After DeHerrera answered “Yes,” Meyer grabbed a microphone and told the room that he has had many clients picked up while reporting to district- and county-level courthouses for trials unrelated to immigration. Meyer said he also has clients who have been picked up while posting bond and while reporting to probation offices.
While he didn’t say that people concerned about their immigration status shouldn’t report to court or to probation offices, he stressed that ICE is indeed using those locations to make apprehensions – a practice that's confirmed by the video his office published on Thursday.
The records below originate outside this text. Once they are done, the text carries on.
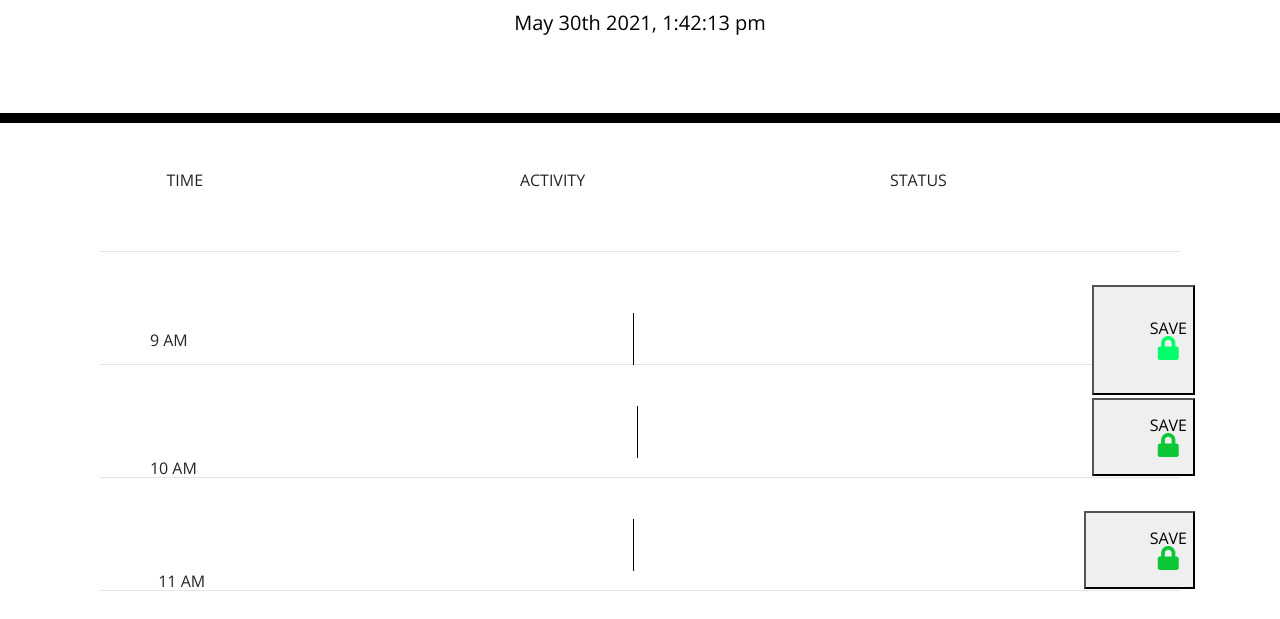
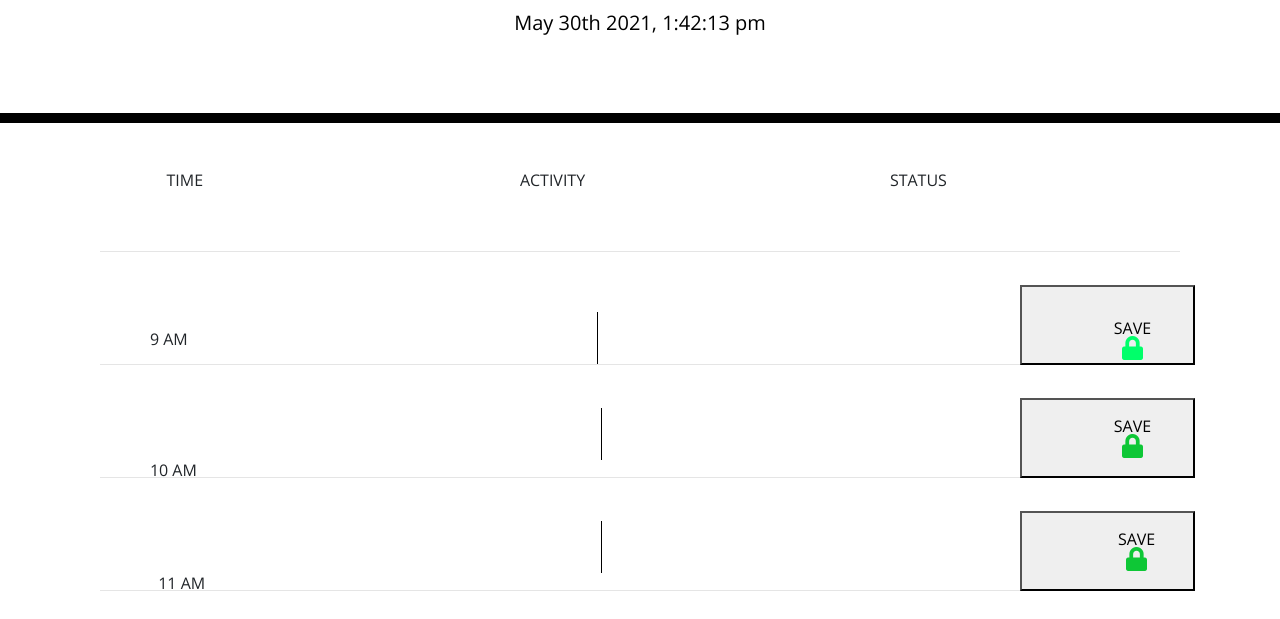
Before and after one commit to Anjeh24/Work-Day-Scheduler, a plain HTML site: page index.html in a window 1280 px wide. Shown: the part 181-800 px from the top of the page. Drawn offline with nearby package versions, Linux system fonts and the light colour scheme.

Commit message:
adding changes in html, css, and trying to figure out JS

```diff
--- a/style.css
+++ b/style.css
@@ -56,3 +56,8 @@ body {
     background-color: #77dd77;
     color: white;
   }
+
+  button {
+      height: 80px;
+      width: 175px;
+  }
```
"This undermines community policing and public safety, because it drives entire immigrant communities away from the trust that they want to have in local government," Meyer told Westword after the video was published. "It's clear that ICE couldn't care less about these consequences."
"However, we have faith that the Mayor's Office and Denver City Council will implement substantive protections to prevent ICE from wreaking havoc on our local court system, rebuild trust at the local level, and protect immigrant communities from the Trump administration's brutal mass-deportation plans," he added.
The Meyer Law Office is now leading a charge to pressure Denver and Colorado elected officials to pass sanctuary laws that limit where and when ICE can operate.
In a followup to the video showing the three ICE agents in the Lindsey-Flanigan courthouse, Meyer and his office’s policy director, Julie Gonzales, sat down for a Facebook Live video to explain how people can protect themselves and what they can do to push Denver and Colorado to create sanctuary laws.
In the Facebook video, Gonzales points out that – especially as it appeared that the three ICE agents didn’t have warrants — anyone finding themselves apprehended in such a manner should exercise his or her right to remain silent.
“The Constitution protects everybody, regardless of your immigration status,” she says.
Gonzales adds that when confronted with an ICE agent, undocumented immigrants should “ask the officer: ‘Am I free to leave?’ If the answer is yes…you should leave. If the answer is no…absolutely utilize your right to remain silent. Don’t answer any questions. The only obligation you have in that moment is to give your full name and date of birth to identify yourself.”
The Meyer office has made its own “know your rights” pamphlet, which goes into more detail.
Later in the Facebook video, Meyer adds, “There are things we can do to get ICE out of our courts. We need to pass those policies now.”
He suggests calling members of Denver’s City Council. “Let them know you want ICE out of our courts,” he says. “We want our city to be inclusive and welcoming, and in order for it to be inclusive and welcoming, it has to build those protections against what Donald Trump has said are his clear plans.”
On February 20, the Department of Homeland Security published two memos outlining those plans. It includes hiring an additional 10,000 ICE agents.
This story was updated on Friday, February 24, to include a statement from ICE.
Keep Westword Free... Since we started Westword, it has been defined as the free, independent voice of Denver, and we would like to keep it that way. Offering our readers free access to incisive coverage of local news, food and culture. Producing stories on everything from political scandals to the hottest new bands, with gutsy reporting, stylish writing, and staffers who've won everything from the Society of Professional Journalists' Sigma Delta Chi feature-writing award to the Casey Medal for Meritorious Journalism. But with local journalism's existence under siege and advertising revenue setbacks having a larger impact, it is important now more than ever for us to rally support behind funding our local journalism. You can help by participating in our "I Support" membership program, allowing us to keep covering Denver with no paywalls.